Proof of Life
I find it offensive, though maybe understandable, that mega-movies like "Proof of Life" come to us only after they've been cleansed of anything resembling real life and real people. 'Proof of Life' gives us by-the-numbers characters in a by-the-numbers plot; in fact it's so plot-driven that the people in it barely get a chance to squeeze into the movie, and when they do they're fighting clichés from a Screenwriting 101 class.
Here's the setup: American couple Peter and Alice Bowman -- David Morse and Meg Ryan -- are in the fictional South American country of Tecala -- a thinly disguised Ecuador -- where he's an engineer building a great dam for the people. Little does he know that his American oil company is using him and his project as a sop to environmentalists, while they -- you should probably say THEY -- just want oil and are building a pipeline that's going to destroy the native tribes' land. I should point out that Meg Ryan knows all this, so why Morse doesn't is something of a mystery, except that he's pretty clueless about a lot of things, including his wife.
However, off he goes into the mountainous jungle where -- uh-oh -- he's kidnapped by rebels, whom the script is careful to tell us are no longer the good guys but have lost all their ideals and are now just cocaine people.
Enter Russell Crowe as Terry Thorne, hostage negotiator, who I should tell you, before this film is over will actually wear a singlet that seems to have been left over from his wardrobe in 'Gladiator.' At any rate, here he comes, to save the day.
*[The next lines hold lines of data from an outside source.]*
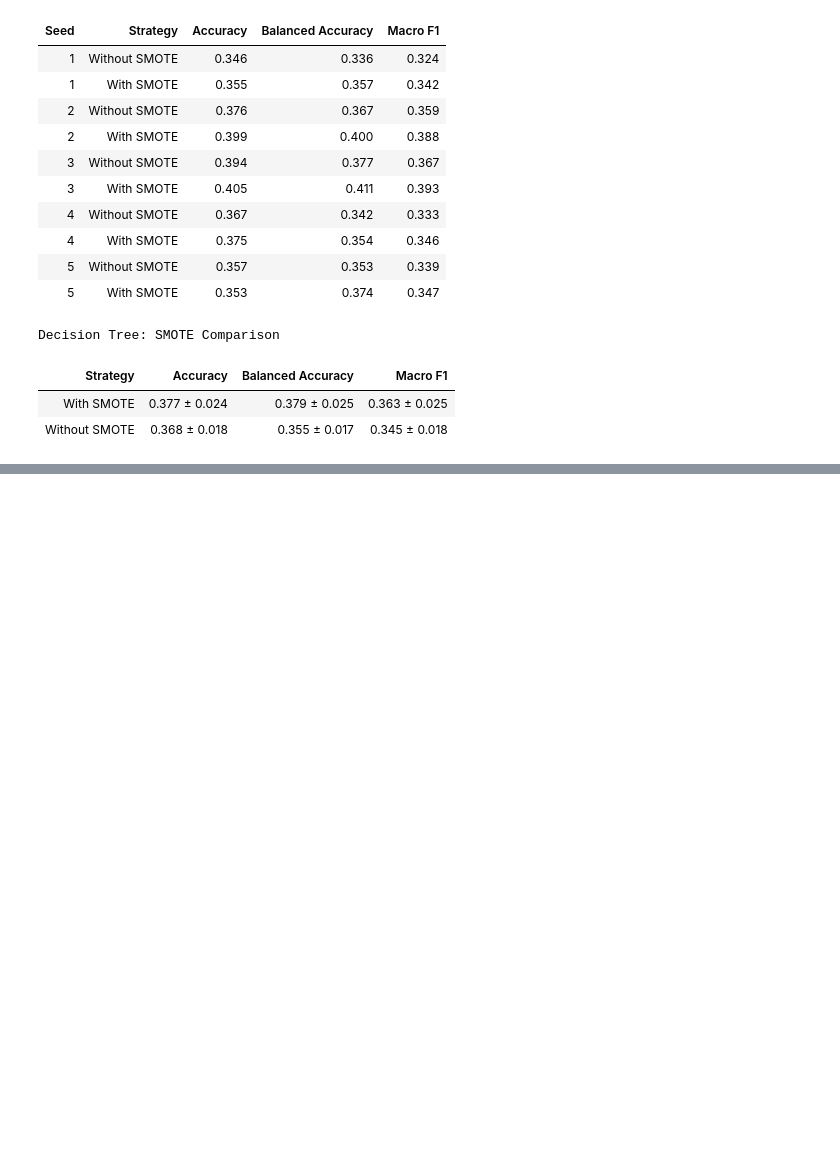
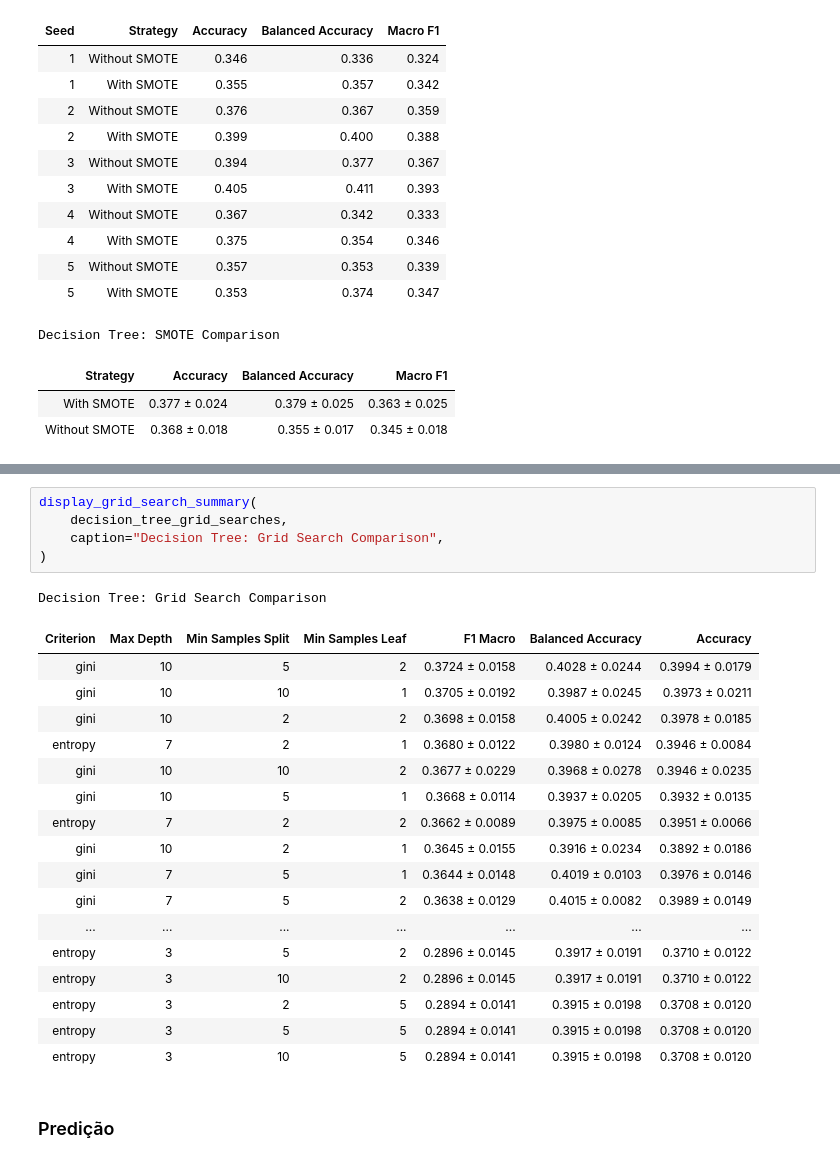
Before and after one commit to gabdumal/data_mining, a Jupyter notebook: assignment_7/main.ipynb, the cells around one changed output, grey strips where cells are left out. Drawn from its saved outputs; the diff is of its cells as text; blank space fills up the shorter version.

```diff
--- a/assignment_7/main.ipynb
+++ b/assignment_7/main.ipynb
@@ -267,0 +392,26 @@ Decision Tree: SMOTE Comparison
+# %%
+display_grid_search_summary(
+    decision_tree_grid_searches,
+    caption="Decision Tree: Grid Search Comparison",
+)
+# %% [output]
+Decision Tree: Grid Search Comparison
+| Criterion | Max Depth | Min Samples Split | Min Samples Leaf | F1 Macro | Balanced Accuracy | Accuracy |
+| gini | 10 | 5 | 2 | 0.3724 ± 0.0158 | 0.4028 ± 0.0244 | 0.3994 ± 0.0179 |
+| gini | 10 | 10 | 1 | 0.3705 ± 0.0192 | 0.3987 ± 0.0245 | 0.3973 ± 0.0211 |
+| gini | 10 | 2 | 2 | 0.3698 ± 0.0158 | 0.4005 ± 0.0242 | 0.3978 ± 0.0185 |
+| entropy | 7 | 2 | 1 | 0.3680 ± 0.0122 | 0.3980 ± 0.0124 | 0.3946 ± 0.0084 |
+| gini | 10 | 10 | 2 | 0.3677 ± 0.0229 | 0.3968 ± 0.0278 | 0.3946 ± 0.0235 |
+| gini | 10 | 5 | 1 | 0.3668 ± 0.0114 | 0.3937 ± 0.0205 | 0.3932 ± 0.0135 |
+| entropy | 7 | 2 | 2 | 0.3662 ± 0.0089 | 0.3975 ± 0.0085 | 0.3951 ± 0.0066 |
+| gini | 10 | 2 | 1 | 0.3645 ± 0.0155 | 0.3916 ± 0.0234 | 0.3892 ± 0.0186 |
+| gini | 7 | 5 | 1 | 0.3644 ± 0.0148 | 0.4019 ± 0.0103 | 0.3976 ± 0.0146 |
+| gini | 7 | 5 | 2 | 0.3638 ± 0.0129 | 0.4015 ± 0.0082 | 0.3989 ± 0.0149 |
+| ... | ... | ... | ... | ... | ... | ... |
+| entropy | 3 | 5 | 2 | 0.2896 ± 0.0145 | 0.3917 ± 0.0191 | 0.3710 ± 0.0122 |
+| entropy | 3 | 10 | 2 | 0.2896 ± 0.0145 | 0.3917 ± 0.0191 | 0.3710 ± 0.0122 |
+| entropy | 3 | 2 | 5 | 0.2894 ± 0.0141 | 0.3915 ± 0.0198 | 0.3708 ± 0.0120 |
+| entropy | 3 | 5 | 5 | 0.2894 ± 0.0141 | 0.3915 ± 0.0198 | 0.3708 ± 0.0120 |
+| entropy | 3 | 10 | 5 | 0.2894 ± 0.0141 | 0.3915 ± 0.0198 | 0.3708 ± 0.0120 |
+# %% [markdown]
+### Predição
```
Also changed, not shown: parts of 10 cells of this notebook, 1 other file.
He will negotiate with the rebels and get Peter back. But then, plot shift number two, Peter's company didn't pay the last premium on their kidnap insurance, and so Terry has to pack and go home to London, leaving poor Peter out there for good, and poor Alice -- well.... All of this is done by means of the most mechanical cross-cutting between Terry and Alice, on the one hand, and Peter and the rebels on the other. You know -- Day 3. Day 22. One problem with the sequences showing Peter as captive is that Morse is simply not a very interesting actor, and he can't make his pain and humiliation, which the film is careful to show us, into something that we care very much about. His fellow captive, the German Eric Kessler, played by Gottfried John, is infinitely more interesting and draws us into his situation much more believably.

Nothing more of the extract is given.